### EXERCISE OBJECTIVE:
Output the data below in full, byte for byte. Nothing may differ.

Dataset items
/---
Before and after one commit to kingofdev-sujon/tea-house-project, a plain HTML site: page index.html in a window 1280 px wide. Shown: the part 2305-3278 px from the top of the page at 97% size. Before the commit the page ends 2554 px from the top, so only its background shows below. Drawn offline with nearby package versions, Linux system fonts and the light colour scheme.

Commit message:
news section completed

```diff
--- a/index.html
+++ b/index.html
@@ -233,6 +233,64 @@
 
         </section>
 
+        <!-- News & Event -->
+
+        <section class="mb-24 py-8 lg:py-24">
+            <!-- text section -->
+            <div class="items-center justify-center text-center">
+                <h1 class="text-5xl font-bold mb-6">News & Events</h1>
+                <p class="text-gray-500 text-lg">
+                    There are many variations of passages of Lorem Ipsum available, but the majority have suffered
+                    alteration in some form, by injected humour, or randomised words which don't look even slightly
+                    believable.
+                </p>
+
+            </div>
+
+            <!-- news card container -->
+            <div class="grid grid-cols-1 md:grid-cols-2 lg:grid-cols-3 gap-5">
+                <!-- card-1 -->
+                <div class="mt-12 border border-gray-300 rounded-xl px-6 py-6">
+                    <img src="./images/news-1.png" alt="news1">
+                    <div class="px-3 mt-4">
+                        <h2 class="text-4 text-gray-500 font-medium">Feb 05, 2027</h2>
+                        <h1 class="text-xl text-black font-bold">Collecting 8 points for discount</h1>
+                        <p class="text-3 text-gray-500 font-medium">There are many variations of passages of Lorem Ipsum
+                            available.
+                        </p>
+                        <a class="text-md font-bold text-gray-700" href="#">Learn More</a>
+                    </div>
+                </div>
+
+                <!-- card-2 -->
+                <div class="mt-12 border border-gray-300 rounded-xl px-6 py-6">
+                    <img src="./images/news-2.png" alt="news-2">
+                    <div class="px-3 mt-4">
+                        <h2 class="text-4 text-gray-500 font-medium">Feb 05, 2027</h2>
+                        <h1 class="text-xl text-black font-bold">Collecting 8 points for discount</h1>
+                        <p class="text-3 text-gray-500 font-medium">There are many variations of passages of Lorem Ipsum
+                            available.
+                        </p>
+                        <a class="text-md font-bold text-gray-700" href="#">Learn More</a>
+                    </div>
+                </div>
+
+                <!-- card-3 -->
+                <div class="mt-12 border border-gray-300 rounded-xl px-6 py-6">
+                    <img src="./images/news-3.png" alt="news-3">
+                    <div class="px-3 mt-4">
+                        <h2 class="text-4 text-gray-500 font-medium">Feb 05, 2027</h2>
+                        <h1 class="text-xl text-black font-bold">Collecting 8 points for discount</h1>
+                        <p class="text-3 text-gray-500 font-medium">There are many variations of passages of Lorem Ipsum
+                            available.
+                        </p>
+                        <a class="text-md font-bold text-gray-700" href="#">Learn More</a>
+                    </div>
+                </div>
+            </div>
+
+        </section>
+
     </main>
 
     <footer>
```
\---
### THE COMPLETED TASK:
Before and after one commit to kingofdev-sujon/tea-house-project, a plain HTML site: page index.html in a window 1280 px wide. Shown: the part 2305-3278 px from the top of the page at 97% size. Before the commit the page ends 2554 px from the top, so only its background shows below. Drawn offline with nearby package versions, Linux system fonts and the light colour scheme.

Commit message:
news section completed

```diff
--- a/index.html
+++ b/index.html
@@ -233,6 +233,64 @@
 
         </section>
 
+        <!-- News & Event -->
+
+        <section class="mb-24 py-8 lg:py-24">
+            <!-- text section -->
+            <div class="items-center justify-center text-center">
+                <h1 class="text-5xl font-bold mb-6">News & Events</h1>
+                <p class="text-gray-500 text-lg">
+                    There are many variations of passages of Lorem Ipsum available, but the majority have suffered
+                    alteration in some form, by injected humour, or randomised words which don't look even slightly
+                    believable.
+                </p>
+
+            </div>
+
+            <!-- news card container -->
+            <div class="grid grid-cols-1 md:grid-cols-2 lg:grid-cols-3 gap-5">
+                <!-- card-1 -->
+                <div class="mt-12 border border-gray-300 rounded-xl px-6 py-6">
+                    <img src="./images/news-1.png" alt="news1">
+                    <div class="px-3 mt-4">
+                        <h2 class="text-4 text-gray-500 font-medium">Feb 05, 2027</h2>
+                        <h1 class="text-xl text-black font-bold">Collecting 8 points for discount</h1>
+                        <p class="text-3 text-gray-500 font-medium">There are many variations of passages of Lorem Ipsum
+                            available.
+                        </p>
+                        <a class="text-md font-bold text-gray-700" href="#">Learn More</a>
+                    </div>
+                </div>
+
+                <!-- card-2 -->
+                <div class="mt-12 border border-gray-300 rounded-xl px-6 py-6">
+                    <img src="./images/news-2.png" alt="news-2">
+                    <div class="px-3 mt-4">
+                        <h2 class="text-4 text-gray-500 font-medium">Feb 05, 2027</h2>
+                        <h1 class="text-xl text-black font-bold">Collecting 8 points for discount</h1>
+                        <p class="text-3 text-gray-500 font-medium">There are many variations of passages of Lorem Ipsum
+                            available.
+                        </p>
+                        <a class="text-md font-bold text-gray-700" href="#">Learn More</a>
+                    </div>
+                </div>
+
+                <!-- card-3 -->
+                <div class="mt-12 border border-gray-300 rounded-xl px-6 py-6">
+                    <img src="./images/news-3.png" alt="news-3">
+                    <div class="px-3 mt-4">
+                        <h2 class="text-4 text-gray-500 font-medium">Feb 05, 2027</h2>
+                        <h1 class="text-xl text-black font-bold">Collecting 8 points for discount</h1>
+                        <p class="text-3 text-gray-500 font-medium">There are many variations of passages of Lorem Ipsum
+                            available.
+                        </p>
+                        <a class="text-md font-bold text-gray-700" href="#">Learn More</a>
+                    </div>
+                </div>
+            </div>
+
+        </section>
+
     </main>
 
     <footer>
```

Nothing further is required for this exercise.